The Provincial Progressive Conservative (PC) government has set forth a new proposal for the dissolution of Local Health Integration Networks (LHINs) in favour of an Ontario-wide super health agency. The announcement was posted in the Ontario Newsroom website on Feb. 26, and specified suggested changes to the healthcare system.
There are plans to incorporate the duties of the LHINs with six other health agencies, including Cancer Care Ontario and eHealth Ontario.
Christine Elliott, deputy premier and minister of health, said that the aim of the suggested changes is to build a more integrated, coordinated, and accountable healthcare system which is easier for patients to navigate, as well as to modernize delivery and equipment of services.
“Our government is committed to building a modern, connected public healthcare system that patients, families, and caregivers deserve,” Elliott said. “To build a truly patient-centred system of care, we must enable collaboration and coordination from top to bottom.”
The PC government has also placed an emphasis on senior and mental healthcare, with a commitment for 30,000 nursing home beds and a $38.8 billion investment, respectively, over the next 10 years.
George Heckman, an associate professor at the University of Waterloo’s School of Public Health and Health Systems and the Schlegel Research Chair in Geriatric Medicine, believes that there is an opportunity here to improve on the shortcomings of the the LHIN system.
“If you have a single agency that sets a standard in terms of how you assess people, that sets a quality standard,” he said. “[If] you do things correctly, [if the standards are the same] … you can allow local flexibility to come up with a solution that fits local needs that will meet the standard.”
“Right now, it doesn’t seem like there’s actually something firm. So it could go sideways or, if they really start thinking about these mechanisms, and that’s what they put in place, it might work,” Heckman said.
On Mar. 8, two more announcements were made. First, a Board of Directors has been chosen. Second, a Patient Declaration of Values for Ontario has been released by Elliott and Julie Drury, chair of the minister’s Patient and Family Advisory Council.

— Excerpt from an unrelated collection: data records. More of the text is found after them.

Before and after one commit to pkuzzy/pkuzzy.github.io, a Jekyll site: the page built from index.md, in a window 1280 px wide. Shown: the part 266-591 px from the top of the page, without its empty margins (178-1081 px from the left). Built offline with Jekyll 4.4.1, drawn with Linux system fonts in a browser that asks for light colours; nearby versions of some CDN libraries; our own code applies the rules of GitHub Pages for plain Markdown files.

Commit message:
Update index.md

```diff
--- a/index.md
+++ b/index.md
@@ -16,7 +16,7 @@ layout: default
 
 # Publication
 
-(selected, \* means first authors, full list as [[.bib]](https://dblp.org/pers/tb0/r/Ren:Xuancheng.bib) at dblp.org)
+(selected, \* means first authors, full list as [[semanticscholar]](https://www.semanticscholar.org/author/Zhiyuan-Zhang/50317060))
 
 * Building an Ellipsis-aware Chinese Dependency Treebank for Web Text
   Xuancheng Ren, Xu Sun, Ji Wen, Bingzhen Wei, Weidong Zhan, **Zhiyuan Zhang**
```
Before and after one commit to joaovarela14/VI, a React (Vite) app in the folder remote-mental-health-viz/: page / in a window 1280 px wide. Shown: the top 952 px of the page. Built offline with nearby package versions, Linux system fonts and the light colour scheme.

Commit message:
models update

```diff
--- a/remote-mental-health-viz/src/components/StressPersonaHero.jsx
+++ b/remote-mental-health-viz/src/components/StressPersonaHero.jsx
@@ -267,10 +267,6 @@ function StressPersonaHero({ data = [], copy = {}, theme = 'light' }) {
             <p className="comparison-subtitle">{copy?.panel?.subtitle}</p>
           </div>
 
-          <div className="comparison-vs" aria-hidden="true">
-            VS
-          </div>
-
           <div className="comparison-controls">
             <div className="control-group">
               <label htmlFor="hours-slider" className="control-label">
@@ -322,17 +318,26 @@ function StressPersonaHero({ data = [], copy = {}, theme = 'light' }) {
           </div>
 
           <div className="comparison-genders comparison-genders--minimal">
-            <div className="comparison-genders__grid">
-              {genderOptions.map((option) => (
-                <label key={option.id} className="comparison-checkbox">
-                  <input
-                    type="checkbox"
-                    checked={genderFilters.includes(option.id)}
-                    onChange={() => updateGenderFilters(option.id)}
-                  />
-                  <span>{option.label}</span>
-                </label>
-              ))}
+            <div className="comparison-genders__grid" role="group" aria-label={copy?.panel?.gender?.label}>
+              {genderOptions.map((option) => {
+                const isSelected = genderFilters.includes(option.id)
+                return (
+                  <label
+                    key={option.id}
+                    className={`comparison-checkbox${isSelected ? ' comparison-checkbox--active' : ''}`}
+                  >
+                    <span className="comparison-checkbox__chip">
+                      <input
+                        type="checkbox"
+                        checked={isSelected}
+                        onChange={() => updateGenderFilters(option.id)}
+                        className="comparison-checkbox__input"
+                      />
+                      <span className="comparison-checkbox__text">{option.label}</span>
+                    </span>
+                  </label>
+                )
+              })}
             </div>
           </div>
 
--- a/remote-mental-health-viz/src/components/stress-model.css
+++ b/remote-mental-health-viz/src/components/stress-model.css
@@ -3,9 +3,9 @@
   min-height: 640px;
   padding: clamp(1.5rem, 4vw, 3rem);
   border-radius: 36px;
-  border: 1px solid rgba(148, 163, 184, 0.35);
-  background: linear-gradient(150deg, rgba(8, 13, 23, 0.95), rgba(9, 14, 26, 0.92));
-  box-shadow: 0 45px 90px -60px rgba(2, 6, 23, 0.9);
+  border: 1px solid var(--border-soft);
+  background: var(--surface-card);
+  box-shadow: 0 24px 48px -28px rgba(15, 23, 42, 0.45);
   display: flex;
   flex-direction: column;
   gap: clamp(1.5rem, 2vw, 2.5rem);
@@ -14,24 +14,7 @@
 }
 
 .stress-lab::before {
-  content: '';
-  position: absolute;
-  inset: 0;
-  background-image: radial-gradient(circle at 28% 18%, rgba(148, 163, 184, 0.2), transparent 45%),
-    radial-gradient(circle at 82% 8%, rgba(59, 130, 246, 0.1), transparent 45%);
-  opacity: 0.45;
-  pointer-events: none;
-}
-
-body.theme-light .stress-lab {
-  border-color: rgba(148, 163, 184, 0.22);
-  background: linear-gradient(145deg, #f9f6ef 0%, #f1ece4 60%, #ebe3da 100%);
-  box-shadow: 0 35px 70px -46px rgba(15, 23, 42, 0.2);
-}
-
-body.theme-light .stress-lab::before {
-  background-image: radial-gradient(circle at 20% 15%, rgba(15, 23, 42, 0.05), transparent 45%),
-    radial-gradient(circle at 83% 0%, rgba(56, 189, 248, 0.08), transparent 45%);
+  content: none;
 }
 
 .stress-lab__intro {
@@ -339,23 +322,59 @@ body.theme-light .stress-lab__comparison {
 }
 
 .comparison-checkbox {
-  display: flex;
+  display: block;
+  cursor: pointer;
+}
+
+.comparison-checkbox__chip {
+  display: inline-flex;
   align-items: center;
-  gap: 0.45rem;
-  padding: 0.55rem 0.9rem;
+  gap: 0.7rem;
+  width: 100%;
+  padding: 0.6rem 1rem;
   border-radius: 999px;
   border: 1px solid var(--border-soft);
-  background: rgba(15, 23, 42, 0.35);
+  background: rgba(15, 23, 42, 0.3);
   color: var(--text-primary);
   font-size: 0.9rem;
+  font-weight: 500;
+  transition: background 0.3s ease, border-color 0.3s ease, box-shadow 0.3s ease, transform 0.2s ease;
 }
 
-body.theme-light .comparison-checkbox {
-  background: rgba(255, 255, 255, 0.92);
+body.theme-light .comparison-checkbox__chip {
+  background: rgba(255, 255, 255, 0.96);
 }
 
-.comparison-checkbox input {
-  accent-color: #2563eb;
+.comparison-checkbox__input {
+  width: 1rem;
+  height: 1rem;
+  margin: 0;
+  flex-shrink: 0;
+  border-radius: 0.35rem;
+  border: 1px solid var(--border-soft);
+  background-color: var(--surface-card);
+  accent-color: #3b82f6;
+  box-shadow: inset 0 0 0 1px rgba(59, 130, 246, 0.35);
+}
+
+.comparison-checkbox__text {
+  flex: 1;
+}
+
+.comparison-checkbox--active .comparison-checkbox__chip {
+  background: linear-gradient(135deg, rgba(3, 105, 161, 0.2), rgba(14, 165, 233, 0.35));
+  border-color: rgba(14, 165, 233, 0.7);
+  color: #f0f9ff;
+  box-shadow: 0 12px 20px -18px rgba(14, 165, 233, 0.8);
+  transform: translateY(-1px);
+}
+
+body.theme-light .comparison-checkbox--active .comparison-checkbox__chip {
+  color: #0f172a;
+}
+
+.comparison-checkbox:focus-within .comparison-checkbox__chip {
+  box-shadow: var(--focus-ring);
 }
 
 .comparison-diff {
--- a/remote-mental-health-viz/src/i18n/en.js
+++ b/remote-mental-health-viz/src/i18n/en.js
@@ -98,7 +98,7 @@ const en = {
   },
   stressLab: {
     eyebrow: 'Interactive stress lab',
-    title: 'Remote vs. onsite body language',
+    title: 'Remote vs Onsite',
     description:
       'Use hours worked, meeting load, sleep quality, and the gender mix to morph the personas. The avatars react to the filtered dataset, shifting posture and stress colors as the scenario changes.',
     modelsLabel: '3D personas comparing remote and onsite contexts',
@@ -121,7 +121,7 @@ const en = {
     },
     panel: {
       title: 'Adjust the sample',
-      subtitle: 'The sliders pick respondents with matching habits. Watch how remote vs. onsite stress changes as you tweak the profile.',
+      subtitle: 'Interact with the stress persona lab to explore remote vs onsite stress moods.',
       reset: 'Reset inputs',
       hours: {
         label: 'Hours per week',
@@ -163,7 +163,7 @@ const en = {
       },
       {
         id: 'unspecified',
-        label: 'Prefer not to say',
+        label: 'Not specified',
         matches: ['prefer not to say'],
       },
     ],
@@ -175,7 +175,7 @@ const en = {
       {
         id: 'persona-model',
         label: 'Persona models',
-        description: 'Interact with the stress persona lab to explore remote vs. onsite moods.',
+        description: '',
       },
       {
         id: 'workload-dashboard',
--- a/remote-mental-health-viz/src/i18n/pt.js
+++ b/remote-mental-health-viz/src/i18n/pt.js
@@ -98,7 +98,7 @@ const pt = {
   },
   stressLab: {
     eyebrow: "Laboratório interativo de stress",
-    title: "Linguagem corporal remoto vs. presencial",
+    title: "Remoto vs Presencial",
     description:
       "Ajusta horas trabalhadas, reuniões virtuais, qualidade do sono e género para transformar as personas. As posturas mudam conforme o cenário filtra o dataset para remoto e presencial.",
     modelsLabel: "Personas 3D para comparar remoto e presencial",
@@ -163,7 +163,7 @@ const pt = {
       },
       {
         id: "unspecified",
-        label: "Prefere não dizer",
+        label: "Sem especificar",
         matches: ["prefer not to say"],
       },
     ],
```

The Declaration has five core elements: respect and dignity, empathy and compassion, accountability, transparency, and equity and engagement. For more information, visit news.ontario.ca/newsroom/en.